Poyser said he believes the Zodiac Killer is no longer alive. Arthur Leigh Allen, a former elementary school teacher and convicted child molester who lived in Vallejo, long was considered a top suspect. Allen died in 1992 at the age of 58, according to media reports.
"Our Vallejo suspect is probably still the best lead," Poyser said of Allen. "There are probably 30 different circumstantial things that point to him. ... He was extremely intelligent but a deviant dude."
Allen largely was cleared as a suspect in 2002, when investigators obtained a partial DNA sample from the envelopes that didn't match his. Poyser said that DNA profile only had a few markers on it, less than half of the genetic points needed to definitively clear or identify a suspect.
Poyser said that DNA sample was hampered because technology didn't exist at the time to separate the glue used on the stamps and envelopes from the genetic material. However, science now has advanced to allow a clean grab of the DNA.
Poyser also said Allen was known to have asked other people to lick stamps and envelopes for him, claiming he didn't like the taste of the glue. "One of his friends actually said he did it for him, and we've had a couple people who lived in the neighborhood at the time say they did it as children," he said.
Poyser said if a clean DNA sample is obtained, police might ask those who licked materials for Allen to submit DNA swabs. If they matched the Zodiac profile, it would provide another link to Allen, he said.
Even if Allen doesn't prove to be the Zodiac, Poyser said he believes it was someone familiar with Vallejo, and perhaps with a law enforcement or military background.

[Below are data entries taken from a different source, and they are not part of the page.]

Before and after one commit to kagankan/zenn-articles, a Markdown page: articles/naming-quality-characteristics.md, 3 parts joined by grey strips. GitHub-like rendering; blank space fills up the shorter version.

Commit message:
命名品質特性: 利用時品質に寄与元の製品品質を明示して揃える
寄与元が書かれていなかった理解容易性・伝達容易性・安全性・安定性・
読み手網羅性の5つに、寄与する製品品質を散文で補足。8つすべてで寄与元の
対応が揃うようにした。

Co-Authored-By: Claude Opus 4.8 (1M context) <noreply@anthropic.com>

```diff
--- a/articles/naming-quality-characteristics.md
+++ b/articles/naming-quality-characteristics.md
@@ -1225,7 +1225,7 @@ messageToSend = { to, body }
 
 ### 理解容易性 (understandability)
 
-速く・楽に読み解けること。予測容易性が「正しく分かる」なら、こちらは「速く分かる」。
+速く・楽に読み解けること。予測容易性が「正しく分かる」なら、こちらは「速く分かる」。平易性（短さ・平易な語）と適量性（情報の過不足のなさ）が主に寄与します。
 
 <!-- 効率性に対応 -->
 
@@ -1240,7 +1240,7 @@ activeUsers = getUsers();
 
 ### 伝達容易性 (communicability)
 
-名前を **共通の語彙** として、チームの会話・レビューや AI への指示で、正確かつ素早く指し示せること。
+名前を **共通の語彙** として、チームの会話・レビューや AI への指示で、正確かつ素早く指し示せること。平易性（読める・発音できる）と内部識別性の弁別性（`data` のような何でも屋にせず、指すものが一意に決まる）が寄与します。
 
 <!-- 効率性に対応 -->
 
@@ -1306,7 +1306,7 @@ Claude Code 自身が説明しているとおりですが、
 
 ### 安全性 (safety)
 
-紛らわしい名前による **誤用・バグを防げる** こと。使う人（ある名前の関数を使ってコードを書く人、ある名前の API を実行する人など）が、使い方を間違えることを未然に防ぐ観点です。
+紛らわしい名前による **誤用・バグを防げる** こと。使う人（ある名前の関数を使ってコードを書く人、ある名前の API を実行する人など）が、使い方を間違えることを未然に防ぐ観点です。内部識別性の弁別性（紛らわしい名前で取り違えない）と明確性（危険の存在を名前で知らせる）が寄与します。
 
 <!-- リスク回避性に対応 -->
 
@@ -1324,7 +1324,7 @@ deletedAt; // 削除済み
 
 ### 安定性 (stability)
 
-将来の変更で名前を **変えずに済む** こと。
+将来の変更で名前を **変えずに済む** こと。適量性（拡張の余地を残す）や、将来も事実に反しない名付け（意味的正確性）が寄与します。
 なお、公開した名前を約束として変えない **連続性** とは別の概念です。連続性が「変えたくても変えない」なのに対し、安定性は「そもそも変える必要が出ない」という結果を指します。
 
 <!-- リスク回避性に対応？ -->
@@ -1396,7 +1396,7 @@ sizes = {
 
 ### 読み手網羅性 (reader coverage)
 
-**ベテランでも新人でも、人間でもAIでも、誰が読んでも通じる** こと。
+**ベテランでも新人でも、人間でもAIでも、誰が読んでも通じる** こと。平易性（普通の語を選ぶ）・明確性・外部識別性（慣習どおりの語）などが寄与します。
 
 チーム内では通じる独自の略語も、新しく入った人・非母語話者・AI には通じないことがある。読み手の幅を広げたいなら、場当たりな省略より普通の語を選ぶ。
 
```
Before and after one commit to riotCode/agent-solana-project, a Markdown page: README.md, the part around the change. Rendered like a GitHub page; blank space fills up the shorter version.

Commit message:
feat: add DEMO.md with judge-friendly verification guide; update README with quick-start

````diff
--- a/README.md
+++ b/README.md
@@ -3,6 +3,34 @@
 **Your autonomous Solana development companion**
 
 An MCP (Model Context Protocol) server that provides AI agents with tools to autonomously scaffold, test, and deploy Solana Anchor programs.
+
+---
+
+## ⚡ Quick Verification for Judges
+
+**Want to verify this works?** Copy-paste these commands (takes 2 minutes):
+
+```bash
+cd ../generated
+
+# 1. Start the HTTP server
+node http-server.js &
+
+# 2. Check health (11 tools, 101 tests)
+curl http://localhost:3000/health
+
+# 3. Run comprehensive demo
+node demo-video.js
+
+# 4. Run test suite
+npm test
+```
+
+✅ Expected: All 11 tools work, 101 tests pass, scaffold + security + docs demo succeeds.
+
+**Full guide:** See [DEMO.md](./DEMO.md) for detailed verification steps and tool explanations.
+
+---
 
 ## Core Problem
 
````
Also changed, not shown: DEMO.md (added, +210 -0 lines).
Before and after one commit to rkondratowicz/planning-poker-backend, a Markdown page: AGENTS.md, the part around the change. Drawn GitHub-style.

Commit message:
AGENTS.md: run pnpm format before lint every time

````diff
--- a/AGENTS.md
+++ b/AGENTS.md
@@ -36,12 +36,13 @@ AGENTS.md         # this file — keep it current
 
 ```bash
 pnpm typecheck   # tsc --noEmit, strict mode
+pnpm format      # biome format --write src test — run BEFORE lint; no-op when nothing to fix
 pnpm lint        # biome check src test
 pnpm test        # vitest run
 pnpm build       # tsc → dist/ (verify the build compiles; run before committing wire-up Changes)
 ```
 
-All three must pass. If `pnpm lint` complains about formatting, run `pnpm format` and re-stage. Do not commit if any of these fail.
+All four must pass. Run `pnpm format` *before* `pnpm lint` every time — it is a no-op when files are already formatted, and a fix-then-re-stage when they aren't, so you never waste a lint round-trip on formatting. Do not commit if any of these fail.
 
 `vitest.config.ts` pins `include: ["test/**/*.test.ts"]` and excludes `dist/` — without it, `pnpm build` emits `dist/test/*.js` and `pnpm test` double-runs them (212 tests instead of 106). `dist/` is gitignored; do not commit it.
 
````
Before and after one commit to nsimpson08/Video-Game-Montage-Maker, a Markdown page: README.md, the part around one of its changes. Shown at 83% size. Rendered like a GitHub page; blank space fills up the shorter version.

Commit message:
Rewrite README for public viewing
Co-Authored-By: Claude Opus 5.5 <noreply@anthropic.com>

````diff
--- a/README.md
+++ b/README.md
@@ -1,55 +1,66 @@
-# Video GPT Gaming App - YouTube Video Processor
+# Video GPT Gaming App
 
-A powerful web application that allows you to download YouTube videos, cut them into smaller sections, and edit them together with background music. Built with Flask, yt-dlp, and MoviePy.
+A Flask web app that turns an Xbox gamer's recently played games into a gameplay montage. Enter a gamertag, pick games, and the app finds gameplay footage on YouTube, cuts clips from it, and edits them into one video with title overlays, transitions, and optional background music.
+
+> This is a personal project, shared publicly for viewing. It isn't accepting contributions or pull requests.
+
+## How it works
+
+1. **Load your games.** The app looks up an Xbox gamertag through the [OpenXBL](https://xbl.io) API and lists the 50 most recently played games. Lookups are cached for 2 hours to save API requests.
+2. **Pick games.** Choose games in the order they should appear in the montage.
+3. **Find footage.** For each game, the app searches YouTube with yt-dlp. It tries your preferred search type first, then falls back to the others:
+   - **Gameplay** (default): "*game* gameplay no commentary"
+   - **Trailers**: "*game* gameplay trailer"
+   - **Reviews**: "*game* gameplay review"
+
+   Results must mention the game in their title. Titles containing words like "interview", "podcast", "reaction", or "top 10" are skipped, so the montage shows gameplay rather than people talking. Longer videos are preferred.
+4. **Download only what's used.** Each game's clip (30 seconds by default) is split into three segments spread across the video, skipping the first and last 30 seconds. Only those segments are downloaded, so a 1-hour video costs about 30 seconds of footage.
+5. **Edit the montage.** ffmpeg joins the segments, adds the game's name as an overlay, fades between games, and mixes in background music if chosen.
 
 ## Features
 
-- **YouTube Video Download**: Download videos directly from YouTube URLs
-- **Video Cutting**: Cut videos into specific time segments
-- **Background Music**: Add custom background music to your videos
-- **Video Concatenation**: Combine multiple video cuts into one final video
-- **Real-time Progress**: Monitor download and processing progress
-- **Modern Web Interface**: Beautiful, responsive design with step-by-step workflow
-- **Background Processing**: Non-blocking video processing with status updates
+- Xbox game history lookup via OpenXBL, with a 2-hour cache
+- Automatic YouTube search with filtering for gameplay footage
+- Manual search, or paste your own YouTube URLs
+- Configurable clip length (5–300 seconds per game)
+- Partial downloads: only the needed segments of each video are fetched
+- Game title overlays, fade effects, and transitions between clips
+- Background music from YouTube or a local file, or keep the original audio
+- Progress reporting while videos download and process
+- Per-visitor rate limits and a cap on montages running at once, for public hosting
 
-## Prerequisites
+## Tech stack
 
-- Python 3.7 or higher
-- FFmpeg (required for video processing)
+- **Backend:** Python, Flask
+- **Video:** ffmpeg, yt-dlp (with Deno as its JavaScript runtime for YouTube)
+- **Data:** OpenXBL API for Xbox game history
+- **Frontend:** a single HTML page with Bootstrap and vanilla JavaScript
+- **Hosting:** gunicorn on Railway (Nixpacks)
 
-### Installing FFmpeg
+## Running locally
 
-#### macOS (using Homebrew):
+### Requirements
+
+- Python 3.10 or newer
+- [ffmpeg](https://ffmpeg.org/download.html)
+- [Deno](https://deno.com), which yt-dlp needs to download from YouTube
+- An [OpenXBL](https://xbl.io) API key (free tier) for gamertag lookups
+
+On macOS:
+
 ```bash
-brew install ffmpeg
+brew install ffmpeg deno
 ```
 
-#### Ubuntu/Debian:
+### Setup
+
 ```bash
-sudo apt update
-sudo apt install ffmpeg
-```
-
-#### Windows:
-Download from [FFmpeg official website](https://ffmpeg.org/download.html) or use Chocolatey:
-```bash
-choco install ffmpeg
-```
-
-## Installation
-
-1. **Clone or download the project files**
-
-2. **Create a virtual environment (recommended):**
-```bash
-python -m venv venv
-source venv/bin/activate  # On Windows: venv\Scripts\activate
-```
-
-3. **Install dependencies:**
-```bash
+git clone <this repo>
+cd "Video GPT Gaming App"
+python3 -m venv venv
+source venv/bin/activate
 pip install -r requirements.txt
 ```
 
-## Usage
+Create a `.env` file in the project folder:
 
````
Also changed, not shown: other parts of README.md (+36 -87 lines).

He pointed out that the first four victims all were shot in rural areas likely only known to locals. He also said that Ferrin, the 22-year-old woman shot and killed in Blue Rock Springs Park, may have been known to the killer. She was a waitress in a Vallejo restaurant and, though married, was dating at least one police officer, a possible link to the Zodiac, Poyser said.
Poyser, who plans on retiring next year after 25 years of police work, said he thinks a resolution to the case is possible.
"People need to know that the agencies involved in this — Napa, Vallejo and San Francisco — have been cooperating with each other for quite some time, and everybody is committed to closing it out."